A new unified metamodel of relationships
When both new proposed metamodels for hierachical conceptual trees are merged into the UML metamodel for relationships, we can observe that some sort of n-arity in generalizations and aggregations has been added to the metamodel, since a “dimension of classification” (or a "dimension of partition") is by nature a n-ary asymmetric relationship, with one head, the superclass (or the whole), and multiple legs, the subclasses (or the kinds of parts), thus breaking the common principle that both generalizations and aggregations are binary relationships.
In object orientation, by contrast with a thesarurus environment, a class is not only an abstract description of a concept, but also a frame used to build a set of concrete objects (or instances) with common structural and behavioral features, via a process referred to as instantiation.
Generic-specific and whole-part relationships between concepts in a thesaurus correspond to generalization and aggregation between classes in the Unified Modeling Language, which are vaguely similar in that both admit a tree-style of drawing. But in spite of these similarities, hierarchical character and drawing style, there exist deep differences in the semantics of both kinds of relationships in UML, derived mainly from the fact that an association (and therefore an aggregation) is an abstraction of the links that may exist between object instances of the related classes, while a generalization is not.
The solution UML gives in the metamodel to the representation of the various dimensions of classification (the use of literal discriminators) might be improved by considering the classification tree as a metaobject on its own.

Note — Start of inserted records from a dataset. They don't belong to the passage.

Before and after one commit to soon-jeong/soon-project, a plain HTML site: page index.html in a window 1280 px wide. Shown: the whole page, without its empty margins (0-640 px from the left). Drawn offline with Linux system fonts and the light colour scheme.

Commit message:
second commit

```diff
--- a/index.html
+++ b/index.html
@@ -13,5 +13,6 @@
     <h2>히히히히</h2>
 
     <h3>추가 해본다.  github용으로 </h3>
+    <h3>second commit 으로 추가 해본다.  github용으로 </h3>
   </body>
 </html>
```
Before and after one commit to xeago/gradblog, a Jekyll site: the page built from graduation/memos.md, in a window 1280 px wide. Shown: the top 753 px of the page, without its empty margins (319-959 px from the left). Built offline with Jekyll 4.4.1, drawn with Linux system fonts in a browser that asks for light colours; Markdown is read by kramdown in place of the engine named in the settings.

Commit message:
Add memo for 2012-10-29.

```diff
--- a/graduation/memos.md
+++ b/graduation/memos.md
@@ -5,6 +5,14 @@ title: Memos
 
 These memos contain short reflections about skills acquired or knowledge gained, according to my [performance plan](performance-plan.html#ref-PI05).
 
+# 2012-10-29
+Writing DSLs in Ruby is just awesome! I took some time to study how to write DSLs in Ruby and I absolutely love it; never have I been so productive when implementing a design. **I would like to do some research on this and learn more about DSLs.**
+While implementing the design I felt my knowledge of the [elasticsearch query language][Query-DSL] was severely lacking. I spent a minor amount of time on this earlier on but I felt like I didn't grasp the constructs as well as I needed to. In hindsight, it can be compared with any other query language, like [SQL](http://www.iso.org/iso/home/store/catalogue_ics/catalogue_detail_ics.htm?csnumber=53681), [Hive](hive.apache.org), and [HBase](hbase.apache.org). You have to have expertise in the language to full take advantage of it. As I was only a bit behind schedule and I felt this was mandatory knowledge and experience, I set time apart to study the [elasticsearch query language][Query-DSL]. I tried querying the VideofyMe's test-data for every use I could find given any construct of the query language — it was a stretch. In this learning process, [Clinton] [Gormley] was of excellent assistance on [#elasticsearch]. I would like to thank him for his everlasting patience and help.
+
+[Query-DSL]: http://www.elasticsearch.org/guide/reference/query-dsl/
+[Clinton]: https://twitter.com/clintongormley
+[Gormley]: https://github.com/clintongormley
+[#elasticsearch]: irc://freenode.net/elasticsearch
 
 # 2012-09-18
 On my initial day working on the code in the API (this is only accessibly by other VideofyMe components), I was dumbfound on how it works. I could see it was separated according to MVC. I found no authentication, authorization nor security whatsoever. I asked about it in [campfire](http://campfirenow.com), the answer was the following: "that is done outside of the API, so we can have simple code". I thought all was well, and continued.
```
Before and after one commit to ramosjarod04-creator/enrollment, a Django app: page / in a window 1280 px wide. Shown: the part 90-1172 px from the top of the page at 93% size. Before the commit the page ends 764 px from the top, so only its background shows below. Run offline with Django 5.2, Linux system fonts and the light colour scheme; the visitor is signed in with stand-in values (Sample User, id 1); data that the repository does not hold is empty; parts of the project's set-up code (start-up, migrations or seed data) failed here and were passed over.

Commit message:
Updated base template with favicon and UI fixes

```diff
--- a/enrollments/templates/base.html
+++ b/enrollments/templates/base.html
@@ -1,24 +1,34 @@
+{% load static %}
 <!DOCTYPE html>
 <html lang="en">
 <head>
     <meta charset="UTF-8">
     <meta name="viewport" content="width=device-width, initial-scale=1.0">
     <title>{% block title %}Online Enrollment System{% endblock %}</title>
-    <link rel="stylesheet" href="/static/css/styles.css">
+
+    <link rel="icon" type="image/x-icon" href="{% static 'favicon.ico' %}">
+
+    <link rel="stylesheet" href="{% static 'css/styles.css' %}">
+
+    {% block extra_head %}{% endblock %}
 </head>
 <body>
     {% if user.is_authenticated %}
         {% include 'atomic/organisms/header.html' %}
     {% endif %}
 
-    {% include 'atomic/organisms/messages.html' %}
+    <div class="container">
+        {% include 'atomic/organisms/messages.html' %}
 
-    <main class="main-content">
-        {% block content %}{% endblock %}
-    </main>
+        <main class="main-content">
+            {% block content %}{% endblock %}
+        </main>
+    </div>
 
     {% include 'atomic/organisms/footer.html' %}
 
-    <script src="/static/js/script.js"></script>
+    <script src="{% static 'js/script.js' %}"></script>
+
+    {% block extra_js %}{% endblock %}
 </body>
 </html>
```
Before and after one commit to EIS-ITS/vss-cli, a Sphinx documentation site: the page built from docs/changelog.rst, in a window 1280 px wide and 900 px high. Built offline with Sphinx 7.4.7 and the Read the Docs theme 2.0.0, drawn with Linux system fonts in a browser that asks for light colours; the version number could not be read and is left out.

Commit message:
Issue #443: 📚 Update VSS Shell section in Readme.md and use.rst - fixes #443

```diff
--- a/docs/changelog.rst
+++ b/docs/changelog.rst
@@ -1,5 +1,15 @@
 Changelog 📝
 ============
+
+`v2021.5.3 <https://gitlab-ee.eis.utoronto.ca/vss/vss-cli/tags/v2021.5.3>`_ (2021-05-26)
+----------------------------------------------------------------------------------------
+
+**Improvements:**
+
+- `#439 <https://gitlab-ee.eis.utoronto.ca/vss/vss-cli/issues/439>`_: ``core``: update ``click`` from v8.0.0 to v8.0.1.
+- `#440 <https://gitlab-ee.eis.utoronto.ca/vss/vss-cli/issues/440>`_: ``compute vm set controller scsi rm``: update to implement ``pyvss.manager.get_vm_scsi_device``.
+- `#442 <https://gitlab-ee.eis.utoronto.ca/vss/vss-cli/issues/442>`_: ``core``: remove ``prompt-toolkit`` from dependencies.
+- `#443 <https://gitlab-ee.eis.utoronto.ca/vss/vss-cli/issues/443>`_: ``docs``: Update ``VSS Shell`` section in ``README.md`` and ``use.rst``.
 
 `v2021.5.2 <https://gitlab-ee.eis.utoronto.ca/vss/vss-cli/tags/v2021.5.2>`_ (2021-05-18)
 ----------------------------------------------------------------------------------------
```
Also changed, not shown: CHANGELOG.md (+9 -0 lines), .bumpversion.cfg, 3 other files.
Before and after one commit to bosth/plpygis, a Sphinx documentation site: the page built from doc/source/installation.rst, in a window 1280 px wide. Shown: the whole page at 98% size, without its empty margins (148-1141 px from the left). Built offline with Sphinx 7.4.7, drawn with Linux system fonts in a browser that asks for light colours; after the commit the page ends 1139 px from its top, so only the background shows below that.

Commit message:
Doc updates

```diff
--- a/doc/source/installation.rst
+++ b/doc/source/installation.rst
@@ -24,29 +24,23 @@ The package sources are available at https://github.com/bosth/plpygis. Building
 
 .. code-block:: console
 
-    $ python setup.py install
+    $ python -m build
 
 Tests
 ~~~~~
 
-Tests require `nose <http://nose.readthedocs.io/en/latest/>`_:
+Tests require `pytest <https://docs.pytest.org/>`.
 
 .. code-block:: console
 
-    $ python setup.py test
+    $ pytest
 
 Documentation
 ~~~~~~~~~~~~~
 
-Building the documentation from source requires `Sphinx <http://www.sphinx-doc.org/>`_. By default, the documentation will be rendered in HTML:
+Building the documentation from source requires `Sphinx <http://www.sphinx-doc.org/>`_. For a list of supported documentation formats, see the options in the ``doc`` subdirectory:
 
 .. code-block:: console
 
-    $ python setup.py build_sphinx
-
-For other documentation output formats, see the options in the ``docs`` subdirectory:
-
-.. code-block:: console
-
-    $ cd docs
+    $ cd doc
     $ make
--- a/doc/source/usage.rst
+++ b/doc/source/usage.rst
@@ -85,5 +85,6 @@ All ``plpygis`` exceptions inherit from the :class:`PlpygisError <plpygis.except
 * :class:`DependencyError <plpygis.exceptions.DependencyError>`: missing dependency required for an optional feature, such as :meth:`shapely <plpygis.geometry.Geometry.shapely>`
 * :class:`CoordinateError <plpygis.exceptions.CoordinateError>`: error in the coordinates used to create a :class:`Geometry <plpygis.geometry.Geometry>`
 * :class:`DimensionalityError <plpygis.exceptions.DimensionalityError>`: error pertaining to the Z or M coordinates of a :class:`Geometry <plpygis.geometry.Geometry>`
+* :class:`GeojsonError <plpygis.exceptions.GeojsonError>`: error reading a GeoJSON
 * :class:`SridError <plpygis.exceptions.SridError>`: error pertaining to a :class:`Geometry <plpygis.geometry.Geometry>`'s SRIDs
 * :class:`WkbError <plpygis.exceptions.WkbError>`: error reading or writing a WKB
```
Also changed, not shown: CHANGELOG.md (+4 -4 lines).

This may be achieved with a very slight change in the metamodel of generalizations, namely the multiplicity on the child side.
The status of the "dimensions of partition" in aggregations may be said to be weaker than that of "dimensions of classification" for generalizations, and consequently the conceptual need to consider aggregation trees as metaobjects and have a representation in the UML metamodel is not so clear. The changes performed on the metamodel of aggregations would not be so slight as those on the metamodel of generalizations, and aggregations would cease to be considered special cases of associations.
[BRJ] Booch, G., Rumbaugh, J., Jacobson, I. The Unified Modeling Language User Guide. Addison-Wesley, 1999.
[MTh] ISO International Standard 2788. Documentation - Guidelines for the establishment and development of monolingual thesauri. Second Edition, 1986.
[UML] Object Management Group, Unified Modeling Language Specification (draft), Version 1.3 alpha R5, March 1999.
[Leh] Lehmann, F., Concept-Systems Catalogue, http://www.robotwisdom.com/ai/fritz.html, Version 5, July 1996.
(1) Este trabajo fue presentado en el Workshop on Defining Precise Semantics for UML, incluido en The 14th European Conference on Object-Oriented Programming-ECOOP'2000, 12-16 Junio 2000, Sophia Antipolis-Cannes, France. El Comité Editorial lo ha seleccionado para su publicación dado su interés para la Revista Técnica Administrativa
|Recibido el: 27-11-2010; Aprobado el: 13-01-2011|